There has been up to this point a fair amount of support for Malcolm Turnbull, not only from Liberal Wets, but also from Labor supporters who see him as a more reasonable alternative to guys like Brendan Nelson, Nick Minchin and
Tomás de Torquemada Tony Abbott. Turnbull, it seems, earns a little bit of lefty cred because of his support for an Australian Republic and because John Howard hated him, but don’t forget that these characteristics are also shared by our laziest ever Treasurer, Peter Costello and I certainly don’t see anyone lining up to hang out with Pete. Let’s take a bit more of a look at the man who would be king.
There’s no doubting Malcolm Turnbull’s intelligence or capacity for hard work, he’s an accomplished businessman, a Rhodes Scholar and a former journalist and writer. All of these admirable qualities do not however guarantee that he has the capacity to be a good leader. Turnbull is an opportunist, a deal maker and a ceaseless self promoter who’s main aim in life seems to be winning, something that he has proved to be very good at. The problem with Malcolm is that his vision of winning is often at odds with those around him and he rarely seems willing to take advice from anyone who isn’t in agreement with him.
Turnbull’s second foray into Federal politics, he lost a Liberal pre-selection contest for Wentworth in 1981, has been reasonably controversial from the start. His decision to contest the pre-selection of a sitting member in a safe seat bought him a ready made group of opponents within the party, it was also noted that someone with his profile could have been an effective marginal seat campaigner had he chosen to do so.
Upon entry into the parliament Turnbull started putting colleagues off side with his frequent and quite public comments on policy areas that he, as a backbencher, should have been toeing the party line on. The most obvious of these was his paper Taxation Reform in Australia: Some Alternatives and Indicative Costings which was seen as a direct attack on Peter Costello, not only in his role as Treasurer, but also as the presumptive future leader of the Liberal Party.
There was plenty of speculation that Turnbull’s elevation, firstly to Parliamenrty Secretary assisting the PM and later to the role of Minister for Environment and Water, were more about placing him in a position where he would lose the freedom to speak out than rewarding him for effort. He certainly didn’t set the world on fire as Environment Minister and there were no shortage of leaks regarding Malcolm’s inability to convince Cabinet of anything he wanted to pursue.
Damaging leaks and Malcolm Turnbull seem to go hand in hand. Turnbull is always quick to deny speaking to the media off the record, claiming that opponents are trying to discredit him, but you’d think if he truly suspected that, he’d be less inclined to fire off emails that could be politically sensitive.
A bigger problem than Turnbull’s petulant dummy spits when he doesn’t get his own way is his disregard for anything he didn’t come up with himself.

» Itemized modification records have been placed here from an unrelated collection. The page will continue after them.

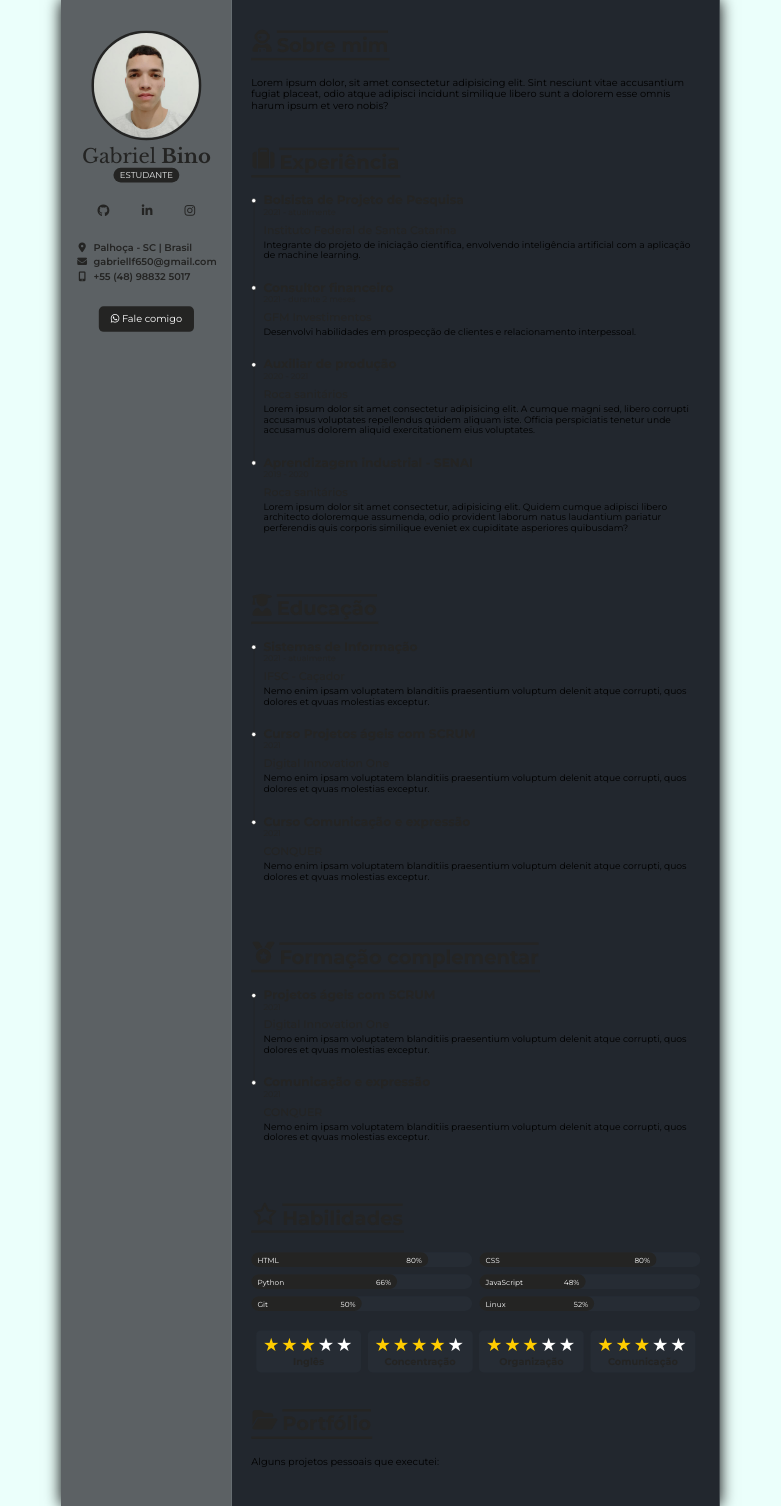
Repository: gabrielbino/curriculoResponsivo
Page: index.html
An editor plug-in stored every save of this project. The page is shown before and after the next save, followed by the edit.
The browser window is 1280 px wide. The pictures show the whole page, at 61% of full size.
Some web libraries are served in a nearby version.

Above is the page before, as saved 2021-10-19 22:09:47.

### index.html
<!DOCTYPE html>
<html lang="pt-br">
  <head>
    <meta charset="UTF-8" />
    <meta name="viewport" content="width=device-width, initial-scale=1" />
    <link
      rel="stylesheet"
      href="https://cdnjs.cloudflare.com/ajax/libs/normalize/8.0.1/normalize.min.css"
      integrity="sha512-NhSC1YmyruXifcj/KFRWoC561YpHpc5Jtzgvbuzx5VozKpWvQ+4nXhPdFgmx8xqexRcpAglTj9sIBWINXa8x5w=="
      crossorigin="anonymous"
      referrerpolicy="no-referrer"
    />
    <script
      src="https://kit.fontawesome.com/a6ac7cca8d.js"
      crossorigin="anonymous"
    ></script>
    <link rel="stylesheet" href="css/style.css" />
    <link rel="shortcut icon" href="img/favicon.ico" />
    <title>CV do Gabriel</title>
  </head>
  <body>
    <main>
      <aside>
        <div class="sidebar">
          <img
            class="profile-picture"
            src="./img/option_profile.jpeg"
            alt="Gabriel Bino"
          />
          <h1 class="title-name"><span>Gabriel</span> Bino</h1>
          <h3 class="subtitle-role">Estudante</h3>
          <div class="social-links">
            <a href="https://github.com/gabrielbino" target="_blank">
              <i class="fab fa-github"></i>
            </a>
            <a
              href="https://www.linkedin.com/in/gabriel-fernandes-bino-456499195/"
              target="_blank"
            >
              <i class="fab fa-linkedin-in"></i>
            </a>
            <!-- <a href="https://twitter.com/theleoad" target="_blank">
              <i class="fab fa-twitter"></i>
            </a> -->
            <a href="https://www.instagram.com/gabrielfbino/" target="_blank">
              <i class="fab fa-instagram"></i>
            </a>
          </div>
          <ul class="personal-data">
            <li>
              <i class="fas fa-map-marker-alt"></i>
              <span>Palhoça - SC | Brasil</span>
            </li>
            <li>
              <i class="fas fa-envelope"></i>
              <a href="mailto:galbriellf650@gmail.com"
                >gabriellf650@gmail.com</a
              >
            </li>
            <li>
              <i class="fas fa-mobile-alt"></i>
              <a href="tel:+5548988325017">+55 (48) 98832 5017</a>
            </li>
          </ul>
          <a
            class="download-button"
            href="https://wa.me/+5548988325017"
            target="_blank"
          >
            <i class="fab fa-whatsapp"></i>
            <span>Fale comigo</span>
          </a>
        </div>
      </aside>
      <section>
        <article>
          <div class="article-title-wrapper">
            <i class="fas fa-user-astronaut"></i>
            <h2 class="article-title">Sobre mim</h2>
          </div>
          <p>
            Lorem ipsum dolor, sit amet consectetur adipisicing elit. Sint
            nesciunt vitae accusantium fugiat placeat, odio atque adipisci
            incidunt similique libero sunt a dolorem esse omnis harum ipsum et
            vero nobis?
          </p>
        </article>
        <article>
          <div class="article-title-wrapper">
            <i class="fas fa-suitcase"></i>
            <h2 class="article-title">Experiência</h2>
          </div>
          <ul class="timeline">
            <li>
              <h4 class="timeline-title">Bolsista de Projeto de Pesquisa</h4>
              <h5 class="timeline-time">2021 - atualmente</h5>
              <h6 class="timeline-place">
                Instituto Federal de Santa Catarina
              </h6>
              <p class="timeline-text">
                Integrante do projeto de iniciação científica, envolvendo
                inteligência artificial com a aplicação de machine learning.
              </p>
            </li>
            <li>
              <h4 class="timeline-title">Consultor financeiro</h4>
              <h5 class="timeline-time">2021 - durante 2 meses</h5>
              <h6 class="timeline-place">GFM Investimentos</h6>
              <p class="timeline-text">
                Desenvolvi habilidades em prospecção de clientes e
                relacionamento interpessoal.
              </p>
            </li>
            <li>
              <h4 class="timeline-title">Auxiliar de produção</h4>
              <h5 class="timeline-time">2020 - 2021</h5>
              <h6 class="timeline-place">Roca sanitários</h6>
              <p class="timeline-text">
                Lorem ipsum dolor sit amet consectetur adipisicing elit. A
                cumque magni sed, libero corrupti accusamus voluptates
                repellendus quidem aliquam iste. Officia perspiciatis tenetur
                unde accusamus dolorem aliquid exercitationem eius voluptates.
              </p>
            </li>
            <li>
              <h4 class="timeline-title">Aprendizagem industrial - SENAI</h4>
              <h5 class="timeline-time">2019 - 2020</h5>
              <h6 class="timeline-place">Roca sanitários</h6>
              <p class="timeline-text">
                Lorem ipsum dolor sit amet consectetur, adipisicing elit. Quidem
                cumque adipisci libero architecto doloremque assumenda, odio
                provident laborum natus laudantium pariatur perferendis quis
                corporis similique eveniet ex cupiditate asperiores quibusdam?
              </p>
            </li>
          </ul>
        </article>
        <article>
          <div class="article-title-wrapper">
            <i class="fas fa-user-graduate"></i>
            <h2 class="article-title">Educação</h2>
          </div>
          <ul class="timeline">
            <li>
              <h4 class="timeline-title">Sistemas de Informação</h4>
              <h5 class="timeline-time">2021 - atualmente</h5>
              <h6 class="timeline-place">IFSC - Caçador</h6>
              <p class="timeline-text">
                Nemo enim ipsam voluptatem blanditiis praesentium voluptum
                delenit atque corrupti, quos dolores et qvuas molestias
                exceptur.
              </p>
            </li>
            <li>
              <h4 class="timeline-title">Curso Projetos ágeis com SCRUM</h4>
              <h5 class="timeline-time">2021</h5>
              <h6 class="timeline-place">Digital Innovation One</h6>
              <p class="timeline-text">
                Nemo enim ipsam voluptatem blanditiis praesentium voluptum
                delenit atque corrupti, quos dolores et qvuas molestias
                exceptur.
              </p>
            </li>
            <li>
              <h4 class="timeline-title">Curso Comunicação e expressão</h4>
              <h5 class="timeline-time">2021</h5>
              <h6 class="timeline-place">CONQUER</h6>
              <p class="timeline-text">
                Nemo enim ipsam voluptatem blanditiis praesentium voluptum
                delenit atque corrupti, quos dolores et qvuas molestias
                exceptur.
              </p>
            </li>
          </ul>
        </article>
        <article>
          <div class="article-title-wrapper">
            <i class="fas fa-medal"></i>
            <h2 class="article-title">Formação complementar</h2>
          </div>
          <ul class="timeline">
            <li>
              <h4 class="timeline-title">Projetos ágeis com SCRUM</h4>
              <h5 class="timeline-time">2021</h5>
              <h6 class="timeline-place">Digital Innovation One</h6>
              <p class="timeline-text">
                Nemo enim ipsam voluptatem blanditiis praesentium voluptum
                delenit atque corrupti, quos dolores et qvuas molestias
                exceptur.
              </p>
            </li>
            <li>
              <h4 class="timeline-title">Comunicação e expressão</h4>
              <h5 class="timeline-time">2021</h5>
              <h6 class="timeline-place">CONQUER</h6>
              <p class="timeline-text">
                Nemo enim ipsam voluptatem blanditiis praesentium voluptum
                delenit atque corrupti, quos dolores et qvuas molestias
                exceptur.
              </p>
            </li>
          </ul>
        </article>
        <article>
          <div class="article-title-wrapper">
            <i class="far fa-star"></i>
            <h2 class="article-title">Habilidades</h2>
          </div>
          <div class="skills-container">
            <div class="progress">
              <div class="progress-bar" role="progressbar" style="width: 80%">
                <div class="progress-text">
                  <span>HTML</span>
                  <span>80%</span>
                </div>
              </div>
            </div>
            <div class="progress">
              <div class="progress-bar" role="progressbar" style="width: 80%">
                <div class="progress-text">
                  <span>CSS</span>
                  <span>80%</span>
                </div>
              </div>
            </div>
            <div class="progress">
              <div class="progress-bar" role="progressbar" style="width: 66%">
                <div class="progress-text">
                  <span>Python</span>
                  <span>66%</span>
                </div>
              </div>
            </div>
            <div class="progress">
              <div class="progress-bar" role="progressbar" style="width: 48%">
                <div class="progress-text">
                  <span>JavaScript</span>
                  <span>48%</span>
                </div>
              </div>
            </div>
            <div class="progress">
              <div class="progress-bar" role="progressbar" style="width: 50%">
                <div class="progress-text">
                  <span>Git</span>
                  <span>50%</span>
                </div>
              </div>
            </div>
            <div class="progress">
              <div class="progress-bar" role="progressbar" style="width: 52%">
                <div class="progress-text">
                  <span>Linux</span>
                  <span>52%</span>
                </div>
              </div>
            </div>
          </div>
          <div class="soft-skills">
            <div class="soft-skill">
              <div class="soft-skill-rating" style="--rating: 3"></div>
              <h4 class="soft-skill-label">Inglês</h4>
            </div>
            <div class="soft-skill">
              <div class="soft-skill-rating" style="--rating: 4"></div>
              <h4 class="soft-skill-label">Concentração</h4>
            </div>
            <div class="soft-skill">
              <div class="soft-skill-rating" style="--rating: 3"></div>
              <h4 class="soft-skill-label">Organização</h4>
            </div>
            <div class="soft-skill">
              <div class="soft-skill-rating" style="--rating: 3"></div>
              <h4 class="soft-skill-label">Comunicação</h4>
            </div>
          </div>
        </article>
        <article>
          <div class="article-title-wrapper">
            <i class="fas fa-folder-open"></i>
            <h2 class="article-title">Portfólio</h2>
          </div>
          <p>Alguns projetos pessoais que executei:</p>
          <div class="portfolio">
            <a href="#" class="portfolio-item">
              <div></div>
            </a>
            <a href="#" class="portfolio-item">
              <div></div>
            </a>
            <a href="#" class="portfolio-item">
              <div></div>
            </a>
            <a href="#" class="portfolio-item">
              <div></div>
            </a>
          </div>
        </article>
      </section>
    </main>
  </body>
</html>

### css/style.css
@import url("https://fonts.googleapis.com/css2?family=Libre+Baskerville:wght@400;700&family=Montserrat:wght@400;500;600;700&display=swap");

* {
  box-sizing: border-box;
}

img {
  max-width: 100%;
}

body {
  background-color: #ebfffb;
  color: black;
  font-family: "Montserrat", sans-serif;
}

main {
  background-color: #ebfffb;
  box-shadow: 0 0 1.5rem;
  display: flex;
  margin: 0 auto;
  max-width: 1080px;
  min-height: 100vh;
  width: 100%;
}

aside {
  background-color: #4b4e53e3;
  padding: 50px 0 16px;
  width: 280px;
}

.sidebar {
  align-items: center;
  display: flex;
  flex-direction: column;
  position: sticky;
  top: 16px;
  width: 100%;
}

.profile-picture {
  border-radius: 50%;
  border: solid 4px #242423;
  width: 180px;
}

.title-name {
  color: #242423;
  font-family: "Libre Baskerville", serif;
  font-weight: 700;
  margin: 8px 0 0;
}

.title-name span {
  font-weight: 500;
}

.subtitle-role {
  background: #242423;
  border-radius: 12px;
  color: #e9ebec;
  font-size: 14px;
  font-weight: 400;
  margin: 0;
  padding: 4px 10px;
  text-transform: uppercase;
}

.social-links {
  display: flex;
  font-size: 20px;
  justify-content: space-between;
  margin: 36px 0;
  width: 160px;
}

.social-links a {
  color: #242423;
}

.social-links a:hover {
  color: #e8eddf;
}

.personal-data {
  list-style-type: none;
  margin: 0;
  padding: 0;
}

.personal-data li {
  color: #242423;
  font-weight: 600;
  line-height: 1.5;
}

.personal-data li a {
  color: inherit;
  text-decoration: none;
}

.personal-data i {
  margin-right: 4px;
  text-align: center;
  width: 20px;
}

.download-button {
  background: #242423;
  border-radius: 8px;
  color: white;
  display: block;
  margin: 36px 0;
  padding: 12px 20px;
  text-decoration: none;
}

section {
  background-color: #22272e;
  padding: 50px 32px 0;
  width: calc(100% - 280px);
}

article:not(:last-of-type) {
  margin-bottom: 60px;
}

.article-title-wrapper {
  align-items: center;
  border-bottom: 4px solid;
  color: #242423;
  display: inline-flex;
  margin-bottom: 12px;
  padding: 0 2px;
}
.article-title-wrapper i {
  font-size: 36px;
  margin: -8px 8px 0 0;
}

.article-title {
  border-top: 4px solid;
  color: #242423;
  font-size: 32px;
  font-weight: 800;
  margin: 0 0 2px;
  padding-top: 2px;
}

.timeline {
  list-style: none;
  margin: 20px 0;
  padding: 0;
}

.timeline li {
  margin: 0;
  padding: 2px 0 40px 20px;
  position: relative;
}

.timeline li::after {
  background-color: #fff;
  border-radius: 50%;
  border: 1px solid #242423;
  box-sizing: border-box;
  content: "";
  display: inline-block;
  height: 8px;
  left: 0;
  position: absolute;
  top: 2px;
  width: 8px;
}

.timeline li:not(:last-of-type)::before {
  background-color: #242423;
  content: "";
  height: 100%;
  left: 3.5px;
  position: absolute;
  top: calc(0.5em - 4px);
  width: 1px;
}

.timeline-title {
  color: #242423;
  font-size: 20px;
  margin: -8px 0 0;
}

.timeline-time {
  color: #242423;
  font-weight: 400;
  margin: 0;
}

.timeline-place {
  color: #242423;
  font-size: 18px;
  font-weight: 500;
  margin: 12px 0 4px;
}

.timeline-text {
  font-size: 15px;
  margin: 0;
}

.skills-container {
  display: flex;
  flex-wrap: wrap;
  justify-content: space-between;
  margin: 20px 0;
}

.progress {
  background-color: rgba(68, 86, 108, 0.1);
  border-radius: 20px;
  display: flex;
  font-size: 0.75rem;
  height: 1.5rem;
  margin-bottom: 12px;
  width: calc(50% - 6px);
}

.progress-bar {
  align-items: center;
  background-color: #242423;
  border-radius: 20px;
  color: #fff;
  display: flex;
  padding: 0 10px;
}

.progress-text {
  display: flex;
  justify-content: space-between;
  width: 100%;
}

.soft-skills {
  display: flex;
  justify-content: space-between;
  padding: 0 8px;
}

.soft-skill {
  background-color: rgba(68, 86, 108, 0.1);
  border-radius: 8px;
  padding: 8px;
  text-align: center;
  width: calc(25% - 8px);
}

.soft-skill-rating {
  --percent: calc(var(--rating) / 5 * 100%);
  display: inline-block;
  font-family: Times;
  font-size: 30px;
  line-height: 1;
}

.soft-skill-rating::before {
  background-clip: text;
  background: linear-gradient(90deg, #fc0 var(--percent), #fff var(--percent));
  content: "★★★★★";
  letter-spacing: 3px;
  -webkit-background-clip: text;
  -webkit-text-fill-color: transparent;
}

.soft-skill-label {
  color: #242423;
  margin: 4px 0 0;
}

.portfolio {
  display: flex;
  flex-wrap: wrap;
  justify-content: space-between;
}

.portfolio-item {
  margin-bottom: 24px;
  text-decoration: none;
  width: calc(50% - 12px);
}

/* .portfolio-item div {
  margin: 0;
}

.portfolio-item figcaption {
  color: #3c6e71;
  font-weight: 800;
  text-align: center;
} */

@media (max-width: 1024px) {
  .soft-skills {
    flex-wrap: wrap;
  }

  .soft-skill {
    margin: 4px;
    width: calc(50% - 8px);
  }
}

@media (max-width: 768px) {
  main {
    display: block;
  }

  aside,
  section {
    width: 100%;
  }

  section {
    padding: 32px 16px 0;
  }

  .article-title-wrapper {
    display: flex;
    padding: 0;
  }

  .progress,
  .soft-skill,
  .portfolio-item,
  .article-title {
    width: 100%;
  }

  .portfolio-item figure {
    text-align: center;
  }
}

After the next save:
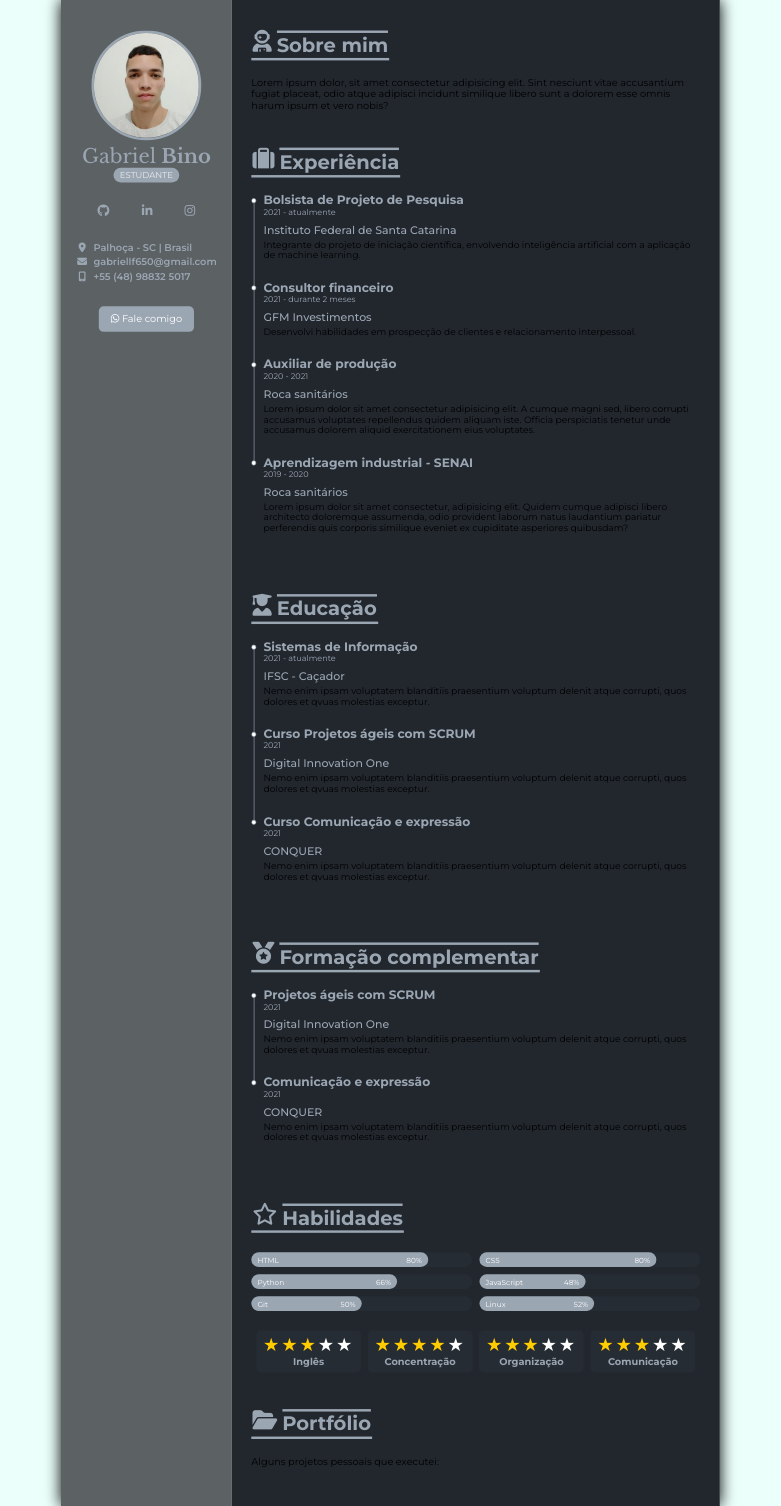
Saved 58 s later.
--- a/css/style.css
+++ b/css/style.css
@@ -41,12 +41,12 @@ aside {
 
 .profile-picture {
   border-radius: 50%;
-  border: solid 4px #242423;
+  border: solid 4px #9ba6b3;
   width: 180px;
 }
 
 .title-name {
-  color: #242423;
+  color: #9ba6b3;
   font-family: "Libre Baskerville", serif;
   font-weight: 700;
   margin: 8px 0 0;
@@ -57,7 +57,7 @@ aside {
 }
 
 .subtitle-role {
-  background: #242423;
+  background: #9ba6b3;
   border-radius: 12px;
   color: #e9ebec;
   font-size: 14px;
@@ -76,7 +76,7 @@ aside {
 }
 
 .social-links a {
-  color: #242423;
+  color: #9ba6b3;
 }
 
 .social-links a:hover {
@@ -90,7 +90,7 @@ aside {
 }
 
 .personal-data li {
-  color: #242423;
+  color: #9ba6b3;
   font-weight: 600;
   line-height: 1.5;
 }
@@ -107,7 +107,7 @@ aside {
 }
 
 .download-button {
-  background: #242423;
+  background: #9ba6b3;
   border-radius: 8px;
   color: white;
   display: block;
@@ -129,7 +129,7 @@ article:not(:last-of-type) {
 .article-title-wrapper {
   align-items: center;
   border-bottom: 4px solid;
-  color: #242423;
+  color: #9ba6b3;
   display: inline-flex;
   margin-bottom: 12px;
   padding: 0 2px;
@@ -141,7 +141,7 @@ article:not(:last-of-type) {
 
 .article-title {
   border-top: 4px solid;
-  color: #242423;
+  color: #9ba6b3;
   font-size: 32px;
   font-weight: 800;
   margin: 0 0 2px;
@@ -163,7 +163,7 @@ article:not(:last-of-type) {
 .timeline li::after {
   background-color: #fff;
   border-radius: 50%;
-  border: 1px solid #242423;
+  border: 1px solid #9ba6b3;
   box-sizing: border-box;
   content: "";
   display: inline-block;
@@ -175,7 +175,7 @@ article:not(:last-of-type) {
 }
 
 .timeline li:not(:last-of-type)::before {
-  background-color: #242423;
+  background-color: #9ba6b3;
   content: "";
   height: 100%;
   left: 3.5px;
@@ -185,19 +185,19 @@ article:not(:last-of-type) {
 }
 
 .timeline-title {
-  color: #242423;
+  color: #9ba6b3;
   font-size: 20px;
   margin: -8px 0 0;
 }
 
 .timeline-time {
-  color: #242423;
+  color: #9ba6b3;
   font-weight: 400;
   margin: 0;
 }
 
 .timeline-place {
-  color: #242423;
+  color: #9ba6b3;
   font-size: 18px;
   font-weight: 500;
   margin: 12px 0 4px;
@@ -227,7 +227,7 @@ article:not(:last-of-type) {
 
 .progress-bar {
   align-items: center;
-  background-color: #242423;
+  background-color: #9ba6b3;
   border-radius: 20px;
   color: #fff;
   display: flex;
@@ -272,7 +272,7 @@ article:not(:last-of-type) {
 }
 
 .soft-skill-label {
-  color: #242423;
+  color: #9ba6b3;
   margin: 4px 0 0;
 }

Malcolm is used to getting his own way, running with his ideas and he cannot or will not listen to the advice of those around him. There’s no example of this better than last week’s revelation that Turnbull had completely ignored the advice of Peter Costello when planning his response to the budget, advice which turned out to be correct and which would have saved the Liberals the embarrassment of their “no inflation/too much inflation” nonsense of the past few weeks.
Tunbull is a one man band whose aims revolve entirely around promoting himself. The fact that he even stood for the opposition leadership after their November defeat, a poisoned chalice with an almost guaranteed loss at the following election, shows that Turnbull has trouble balancing his ego and good judgement. It seems that it was only his decision to publicly bury Howard’s policies before the leadership ballot that switched a few votes back to Nelson and saved him from himself. I have no doubt that Turnbull would be less ridiculous than Nelson as leader of the opposition, but I don’t believe he would be any better. Turnbull certainly doesn’t have the ability, given the team that surrounds him, of making the Rudd Government our only one term Federal Government.
We’d all like to believe that politics should be about the battle of ideas, but in reality that’s not the case. I for one don’t believe that Malcolm Turnbull is the person who could lift the Liberals to a point where they would attempt to mount an intellectual attack on the Rudd Government, they are too mired in the politics of fear and smear. He would be leading a party that is suffering from deep internal divisions, while being one of its most divisive characters, which isn’t a recipe for healing the rifts.
Government is just another vehicle for Turnbull, much as the law and his multi faceted business career were before it. He may be a brilliant man who is used to success, but Turnbull does not appear, in my eyes, to be a good leader or someone who is interested in achieving anything more than winning. We’ve just had eleven years of a Prime Minister whose only goal was getting the top job and was without vision once he’d achieved it, do we really want the Liberal Party to offer that to us again?